TASK TO CARRY OUT: Below are some records. Copy every line in them that holds "describe".

RECORDS FOR THIS EXERCISE:
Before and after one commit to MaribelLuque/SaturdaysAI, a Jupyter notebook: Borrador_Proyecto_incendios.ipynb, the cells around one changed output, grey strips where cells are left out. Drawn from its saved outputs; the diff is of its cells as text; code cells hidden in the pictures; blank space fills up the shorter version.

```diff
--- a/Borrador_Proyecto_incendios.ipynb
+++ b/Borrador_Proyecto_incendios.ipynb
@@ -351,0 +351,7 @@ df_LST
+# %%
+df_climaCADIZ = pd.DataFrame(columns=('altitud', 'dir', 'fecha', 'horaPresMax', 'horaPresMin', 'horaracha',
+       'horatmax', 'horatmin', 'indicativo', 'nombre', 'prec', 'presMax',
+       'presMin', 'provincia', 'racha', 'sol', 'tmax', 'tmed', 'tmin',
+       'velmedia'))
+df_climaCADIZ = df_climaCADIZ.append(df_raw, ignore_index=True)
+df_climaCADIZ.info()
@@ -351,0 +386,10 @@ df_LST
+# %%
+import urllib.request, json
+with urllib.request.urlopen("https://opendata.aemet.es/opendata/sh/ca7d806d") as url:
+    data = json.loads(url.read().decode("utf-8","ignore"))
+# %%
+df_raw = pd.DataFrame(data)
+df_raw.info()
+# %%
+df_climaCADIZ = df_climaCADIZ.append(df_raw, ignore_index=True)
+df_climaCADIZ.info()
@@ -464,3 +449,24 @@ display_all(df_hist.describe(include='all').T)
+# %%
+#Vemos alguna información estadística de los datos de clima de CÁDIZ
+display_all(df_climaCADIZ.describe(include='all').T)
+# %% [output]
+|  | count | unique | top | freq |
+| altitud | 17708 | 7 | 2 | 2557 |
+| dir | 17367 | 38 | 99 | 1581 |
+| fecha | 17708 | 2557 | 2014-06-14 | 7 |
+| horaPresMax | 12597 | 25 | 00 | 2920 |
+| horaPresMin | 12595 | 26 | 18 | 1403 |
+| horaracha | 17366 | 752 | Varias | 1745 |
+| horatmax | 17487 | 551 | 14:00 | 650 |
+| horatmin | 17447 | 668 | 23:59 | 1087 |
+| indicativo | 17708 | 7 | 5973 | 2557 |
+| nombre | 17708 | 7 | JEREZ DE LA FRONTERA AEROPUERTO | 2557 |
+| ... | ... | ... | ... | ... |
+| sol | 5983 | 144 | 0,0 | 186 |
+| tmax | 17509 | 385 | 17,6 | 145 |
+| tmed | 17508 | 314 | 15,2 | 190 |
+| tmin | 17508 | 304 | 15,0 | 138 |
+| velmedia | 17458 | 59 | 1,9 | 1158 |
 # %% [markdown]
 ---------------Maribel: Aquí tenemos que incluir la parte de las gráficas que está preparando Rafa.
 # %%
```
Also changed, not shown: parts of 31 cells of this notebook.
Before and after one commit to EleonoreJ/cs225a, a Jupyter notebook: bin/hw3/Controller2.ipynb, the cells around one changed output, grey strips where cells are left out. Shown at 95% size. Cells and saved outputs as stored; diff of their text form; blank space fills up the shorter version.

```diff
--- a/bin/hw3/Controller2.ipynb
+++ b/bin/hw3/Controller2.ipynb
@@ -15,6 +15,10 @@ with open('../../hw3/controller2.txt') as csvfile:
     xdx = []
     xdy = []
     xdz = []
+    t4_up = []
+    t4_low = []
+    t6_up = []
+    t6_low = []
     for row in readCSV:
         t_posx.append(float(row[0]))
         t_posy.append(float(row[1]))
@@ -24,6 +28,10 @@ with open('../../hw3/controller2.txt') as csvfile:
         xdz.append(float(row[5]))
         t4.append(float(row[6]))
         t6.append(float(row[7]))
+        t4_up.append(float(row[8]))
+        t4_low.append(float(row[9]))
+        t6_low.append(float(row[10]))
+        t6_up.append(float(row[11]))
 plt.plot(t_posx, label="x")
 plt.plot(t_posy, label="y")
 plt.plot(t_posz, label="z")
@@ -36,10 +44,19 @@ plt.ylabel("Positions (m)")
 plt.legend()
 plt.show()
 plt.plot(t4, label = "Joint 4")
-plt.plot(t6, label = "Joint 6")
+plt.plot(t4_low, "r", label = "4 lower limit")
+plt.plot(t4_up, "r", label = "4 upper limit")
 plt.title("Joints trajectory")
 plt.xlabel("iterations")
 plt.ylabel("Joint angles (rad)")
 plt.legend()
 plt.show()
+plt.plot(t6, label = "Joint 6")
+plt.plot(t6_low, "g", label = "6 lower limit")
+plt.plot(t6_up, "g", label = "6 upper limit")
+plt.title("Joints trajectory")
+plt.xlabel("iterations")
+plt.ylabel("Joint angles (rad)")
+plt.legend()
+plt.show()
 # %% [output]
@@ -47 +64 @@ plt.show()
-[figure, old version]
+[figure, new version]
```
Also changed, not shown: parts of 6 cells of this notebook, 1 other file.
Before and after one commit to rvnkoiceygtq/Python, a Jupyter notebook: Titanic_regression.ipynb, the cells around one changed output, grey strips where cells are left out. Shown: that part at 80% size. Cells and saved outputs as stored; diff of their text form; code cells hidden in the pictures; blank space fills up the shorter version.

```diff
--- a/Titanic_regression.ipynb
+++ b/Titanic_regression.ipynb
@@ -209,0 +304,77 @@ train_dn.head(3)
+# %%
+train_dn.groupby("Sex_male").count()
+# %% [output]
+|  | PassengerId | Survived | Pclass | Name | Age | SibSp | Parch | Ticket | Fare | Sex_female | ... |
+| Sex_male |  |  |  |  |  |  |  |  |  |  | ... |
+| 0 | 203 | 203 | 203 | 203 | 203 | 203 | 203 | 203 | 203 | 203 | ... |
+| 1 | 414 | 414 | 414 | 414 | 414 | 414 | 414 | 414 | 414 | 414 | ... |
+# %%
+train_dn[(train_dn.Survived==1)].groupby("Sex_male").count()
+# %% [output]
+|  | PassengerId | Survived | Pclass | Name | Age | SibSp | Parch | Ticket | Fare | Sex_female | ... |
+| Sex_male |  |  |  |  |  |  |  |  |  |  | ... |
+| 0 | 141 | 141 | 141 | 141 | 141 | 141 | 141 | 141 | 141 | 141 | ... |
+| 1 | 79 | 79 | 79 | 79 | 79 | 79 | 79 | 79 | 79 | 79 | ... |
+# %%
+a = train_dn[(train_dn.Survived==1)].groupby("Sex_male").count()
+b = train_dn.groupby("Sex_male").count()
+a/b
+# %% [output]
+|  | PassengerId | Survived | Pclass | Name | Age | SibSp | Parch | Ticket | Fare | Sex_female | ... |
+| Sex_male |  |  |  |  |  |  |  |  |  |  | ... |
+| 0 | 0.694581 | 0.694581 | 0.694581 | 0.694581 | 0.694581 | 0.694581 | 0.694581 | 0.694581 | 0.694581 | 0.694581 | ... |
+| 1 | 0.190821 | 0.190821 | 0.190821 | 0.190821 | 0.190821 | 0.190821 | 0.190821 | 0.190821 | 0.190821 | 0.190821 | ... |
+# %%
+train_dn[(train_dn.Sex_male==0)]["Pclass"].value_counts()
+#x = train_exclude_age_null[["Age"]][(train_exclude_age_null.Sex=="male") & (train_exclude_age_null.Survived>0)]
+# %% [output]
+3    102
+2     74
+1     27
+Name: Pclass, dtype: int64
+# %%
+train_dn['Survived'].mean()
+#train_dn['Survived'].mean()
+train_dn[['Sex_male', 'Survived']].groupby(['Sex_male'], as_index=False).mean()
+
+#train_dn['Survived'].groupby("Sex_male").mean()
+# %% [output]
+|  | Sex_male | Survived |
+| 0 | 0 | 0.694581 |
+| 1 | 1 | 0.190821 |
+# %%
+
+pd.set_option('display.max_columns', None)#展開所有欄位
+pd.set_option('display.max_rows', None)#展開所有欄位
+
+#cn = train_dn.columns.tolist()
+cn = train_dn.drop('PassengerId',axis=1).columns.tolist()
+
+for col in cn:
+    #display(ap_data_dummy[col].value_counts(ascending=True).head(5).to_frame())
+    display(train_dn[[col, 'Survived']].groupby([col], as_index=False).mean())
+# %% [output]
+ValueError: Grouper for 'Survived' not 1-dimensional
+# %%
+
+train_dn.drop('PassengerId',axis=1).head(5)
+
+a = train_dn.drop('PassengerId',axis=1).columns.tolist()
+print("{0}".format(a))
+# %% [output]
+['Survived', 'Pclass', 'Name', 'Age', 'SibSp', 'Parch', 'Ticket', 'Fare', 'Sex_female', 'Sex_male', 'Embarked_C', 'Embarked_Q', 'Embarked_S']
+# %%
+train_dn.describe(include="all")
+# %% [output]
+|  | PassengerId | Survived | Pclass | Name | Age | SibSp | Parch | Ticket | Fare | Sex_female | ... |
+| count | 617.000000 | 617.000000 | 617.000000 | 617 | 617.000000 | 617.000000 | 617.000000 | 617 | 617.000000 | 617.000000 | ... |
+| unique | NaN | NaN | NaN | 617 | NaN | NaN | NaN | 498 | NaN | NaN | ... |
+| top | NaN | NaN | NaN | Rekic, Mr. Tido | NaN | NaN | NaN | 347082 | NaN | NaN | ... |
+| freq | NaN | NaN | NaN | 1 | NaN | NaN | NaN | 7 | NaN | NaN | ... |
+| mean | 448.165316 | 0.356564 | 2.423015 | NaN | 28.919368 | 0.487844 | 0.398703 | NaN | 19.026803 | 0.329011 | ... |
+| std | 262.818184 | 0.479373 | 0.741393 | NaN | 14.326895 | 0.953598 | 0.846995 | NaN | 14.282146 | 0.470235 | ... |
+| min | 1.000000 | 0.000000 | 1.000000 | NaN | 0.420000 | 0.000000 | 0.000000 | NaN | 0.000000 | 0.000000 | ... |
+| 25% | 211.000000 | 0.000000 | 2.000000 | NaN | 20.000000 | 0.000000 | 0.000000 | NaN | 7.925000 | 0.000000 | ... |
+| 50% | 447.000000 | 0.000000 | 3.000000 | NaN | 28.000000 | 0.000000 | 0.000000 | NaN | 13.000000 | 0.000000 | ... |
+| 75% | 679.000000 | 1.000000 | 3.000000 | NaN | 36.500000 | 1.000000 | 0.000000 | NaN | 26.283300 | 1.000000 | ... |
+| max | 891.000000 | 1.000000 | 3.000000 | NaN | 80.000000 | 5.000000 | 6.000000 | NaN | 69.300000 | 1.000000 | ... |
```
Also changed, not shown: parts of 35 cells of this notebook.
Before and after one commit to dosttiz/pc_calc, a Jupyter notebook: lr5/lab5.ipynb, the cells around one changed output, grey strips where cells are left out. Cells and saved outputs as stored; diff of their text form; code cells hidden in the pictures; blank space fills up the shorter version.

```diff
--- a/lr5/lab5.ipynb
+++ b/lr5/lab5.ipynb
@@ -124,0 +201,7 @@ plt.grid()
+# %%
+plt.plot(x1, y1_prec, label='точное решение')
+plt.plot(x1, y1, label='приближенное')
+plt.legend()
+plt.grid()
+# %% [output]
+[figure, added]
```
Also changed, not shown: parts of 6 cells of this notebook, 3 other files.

ANSWER TO THE PROBLEM:
@@ -464,3 +449,24 @@ display_all(df_hist.describe(include='all').T)
+display_all(df_climaCADIZ.describe(include='all').T)
+train_dn.describe(include="all")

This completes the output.